I know that I said above that freezing cooked lobster in the shell is not a good idea if you want to serve them on their own, but that doesn’t mean they are useless – far from it!
You can use frozen whole lobsters as a base for other dishes such as bisque (just buy some mussels too) or even as the main ingredient in a seafood salad.
I also heard people say that they make delicious lobster sushi. All you have to do is, well, roll it up and then eat it with soy sauce or wasabi.
No cooking required!
If you check out this post about storing lobsters, you’ll see that I’ve talked about freezing whole-cooked lobster before.
That’s how much I like them! Just make sure not to thaw frozen whole lobster at room temperature.
Preferably, thaw frozen whole lobsters overnight in the refrigerator or use a cold water bath instead of letting them sit on your kitchen countertop for a few hours where they will be exposed to ambient air.
How to thaw frozen lobster?
If your state allows it, you can just leave your lobsters in the fridge overnight and they will thaw out by morning.
I always keep my lobsters on the bottom shelf of my refrigerator so that I don’t accidentally expose them to freezing temperatures.

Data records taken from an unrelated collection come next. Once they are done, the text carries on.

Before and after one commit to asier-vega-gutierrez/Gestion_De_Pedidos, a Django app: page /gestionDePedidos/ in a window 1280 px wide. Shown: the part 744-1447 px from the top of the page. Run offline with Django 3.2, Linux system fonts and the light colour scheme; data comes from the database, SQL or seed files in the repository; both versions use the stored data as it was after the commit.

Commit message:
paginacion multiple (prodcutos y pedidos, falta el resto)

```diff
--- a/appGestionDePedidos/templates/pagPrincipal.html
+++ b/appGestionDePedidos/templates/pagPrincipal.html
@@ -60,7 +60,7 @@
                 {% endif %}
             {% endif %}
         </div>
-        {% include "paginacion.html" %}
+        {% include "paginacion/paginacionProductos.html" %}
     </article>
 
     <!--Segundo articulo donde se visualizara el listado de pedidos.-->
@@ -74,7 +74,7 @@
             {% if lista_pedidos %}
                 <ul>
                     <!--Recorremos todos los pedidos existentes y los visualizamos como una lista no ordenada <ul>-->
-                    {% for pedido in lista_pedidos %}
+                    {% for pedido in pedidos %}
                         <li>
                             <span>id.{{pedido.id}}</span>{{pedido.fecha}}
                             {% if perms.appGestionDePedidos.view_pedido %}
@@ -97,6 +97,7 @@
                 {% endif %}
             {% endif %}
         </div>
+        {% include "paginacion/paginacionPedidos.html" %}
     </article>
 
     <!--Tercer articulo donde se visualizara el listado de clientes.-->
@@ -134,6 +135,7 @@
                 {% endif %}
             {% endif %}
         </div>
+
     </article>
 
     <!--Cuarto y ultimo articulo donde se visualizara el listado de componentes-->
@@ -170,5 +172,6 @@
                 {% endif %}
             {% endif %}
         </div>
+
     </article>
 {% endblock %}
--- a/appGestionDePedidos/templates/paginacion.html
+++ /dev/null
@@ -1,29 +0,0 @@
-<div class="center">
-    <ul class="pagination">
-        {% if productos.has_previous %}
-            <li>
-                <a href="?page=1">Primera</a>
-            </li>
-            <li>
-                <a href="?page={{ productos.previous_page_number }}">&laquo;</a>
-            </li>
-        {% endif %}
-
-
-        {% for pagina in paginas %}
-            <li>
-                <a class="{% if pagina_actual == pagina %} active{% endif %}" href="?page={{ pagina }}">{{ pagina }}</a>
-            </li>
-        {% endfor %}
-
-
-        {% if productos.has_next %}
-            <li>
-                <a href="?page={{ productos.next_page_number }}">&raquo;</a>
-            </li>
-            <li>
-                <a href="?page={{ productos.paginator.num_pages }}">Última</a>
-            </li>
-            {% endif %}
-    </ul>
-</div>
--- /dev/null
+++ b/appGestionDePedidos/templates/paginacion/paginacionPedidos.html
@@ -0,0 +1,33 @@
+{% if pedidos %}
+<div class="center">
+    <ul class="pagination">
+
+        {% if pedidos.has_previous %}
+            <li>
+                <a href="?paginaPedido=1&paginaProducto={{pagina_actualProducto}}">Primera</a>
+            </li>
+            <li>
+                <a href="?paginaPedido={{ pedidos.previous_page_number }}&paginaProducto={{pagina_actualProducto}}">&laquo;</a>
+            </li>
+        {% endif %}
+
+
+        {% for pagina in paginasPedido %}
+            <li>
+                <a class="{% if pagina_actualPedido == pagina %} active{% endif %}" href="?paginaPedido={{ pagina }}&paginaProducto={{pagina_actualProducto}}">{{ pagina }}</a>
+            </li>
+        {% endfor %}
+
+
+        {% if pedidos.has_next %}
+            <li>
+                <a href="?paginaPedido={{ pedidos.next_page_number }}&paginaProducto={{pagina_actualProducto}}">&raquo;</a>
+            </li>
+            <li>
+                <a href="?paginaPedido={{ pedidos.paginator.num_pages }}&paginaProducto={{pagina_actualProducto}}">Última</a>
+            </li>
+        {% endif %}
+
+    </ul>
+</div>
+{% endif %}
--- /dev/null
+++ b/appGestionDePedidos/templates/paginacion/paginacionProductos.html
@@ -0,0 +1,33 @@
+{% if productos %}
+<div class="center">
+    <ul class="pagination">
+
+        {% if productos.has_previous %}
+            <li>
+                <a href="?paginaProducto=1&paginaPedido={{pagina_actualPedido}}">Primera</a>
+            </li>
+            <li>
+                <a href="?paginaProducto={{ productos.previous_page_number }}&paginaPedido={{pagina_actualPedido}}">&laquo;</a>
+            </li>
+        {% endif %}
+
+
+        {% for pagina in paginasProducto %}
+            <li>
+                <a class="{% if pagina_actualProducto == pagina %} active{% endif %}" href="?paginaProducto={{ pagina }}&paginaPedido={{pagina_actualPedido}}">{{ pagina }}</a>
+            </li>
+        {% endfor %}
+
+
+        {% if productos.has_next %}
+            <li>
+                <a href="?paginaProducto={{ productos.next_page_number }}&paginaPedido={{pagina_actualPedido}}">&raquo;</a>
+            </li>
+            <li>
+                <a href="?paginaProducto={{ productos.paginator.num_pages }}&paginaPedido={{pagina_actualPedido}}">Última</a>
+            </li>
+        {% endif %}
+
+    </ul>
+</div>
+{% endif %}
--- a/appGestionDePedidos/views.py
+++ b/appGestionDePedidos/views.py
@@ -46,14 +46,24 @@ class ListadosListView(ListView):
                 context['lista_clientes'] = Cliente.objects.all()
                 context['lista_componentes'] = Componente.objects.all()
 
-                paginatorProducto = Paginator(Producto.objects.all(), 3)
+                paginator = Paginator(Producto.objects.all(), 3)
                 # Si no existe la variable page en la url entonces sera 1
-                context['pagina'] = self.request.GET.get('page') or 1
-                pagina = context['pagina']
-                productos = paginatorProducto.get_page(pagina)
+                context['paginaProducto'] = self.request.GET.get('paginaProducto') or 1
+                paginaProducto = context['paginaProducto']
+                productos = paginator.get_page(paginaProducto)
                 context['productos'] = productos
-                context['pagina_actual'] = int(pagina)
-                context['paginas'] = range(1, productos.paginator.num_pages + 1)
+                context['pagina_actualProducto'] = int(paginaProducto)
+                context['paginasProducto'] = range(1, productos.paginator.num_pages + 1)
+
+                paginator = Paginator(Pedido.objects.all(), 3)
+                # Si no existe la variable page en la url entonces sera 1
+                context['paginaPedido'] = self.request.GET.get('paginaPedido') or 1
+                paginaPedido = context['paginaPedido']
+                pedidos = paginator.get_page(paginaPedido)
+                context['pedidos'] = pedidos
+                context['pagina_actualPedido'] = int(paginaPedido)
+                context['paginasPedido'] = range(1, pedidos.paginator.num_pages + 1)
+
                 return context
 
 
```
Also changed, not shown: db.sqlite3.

Alternatively, you can use a cold water bath if you find it easier to do it this way.
In both cases, make sure that you thoroughly wash your kitchen countertop with soap or bleach after removing the cooked meat from the frozen lobster bodies.
The bacteria from raw seafood will survive long enough to cross-contaminate other food in your house.
Always cook your food all the way through! Even though cooking gets rid of most bacteria, it doesn’t mean that your food is 100% safe if you see some pink on the inside.
When in doubt, throw it out!
Can you freeze previously frozen lobster tails?
Yes, you can refreeze lobster tails that are previously frozen. Just wrap them up in several layers of plastic wrap and place the package in a freezer-safe bag before putting it back in your freezer.
How long can frozen lobster tails last?
You can store previously frozen lobster tails for no longer than three months if you keep them in your freezer.
The key to keeping cooked seafood fresh is proper packaging and storage, as well as paying attention to details when buying seafood at the fish market or grocery store.
I hope that this post answers your question. I would like to reiterate that you can always freeze cooked lobster in the shell.
All you need to do is to follow the tips shared in this post and you will be good to go!
But the most important thing is to enjoy your food, whether it’s fresh or frozen. There are so many ways to cook lobster.
From hot potting it in butter and wine sauce (my favorite) to curling up with a nice book after a long day at work while enjoying an iced mug of lemon-lobster bisque (also my favorite).
Enjoy your lobster!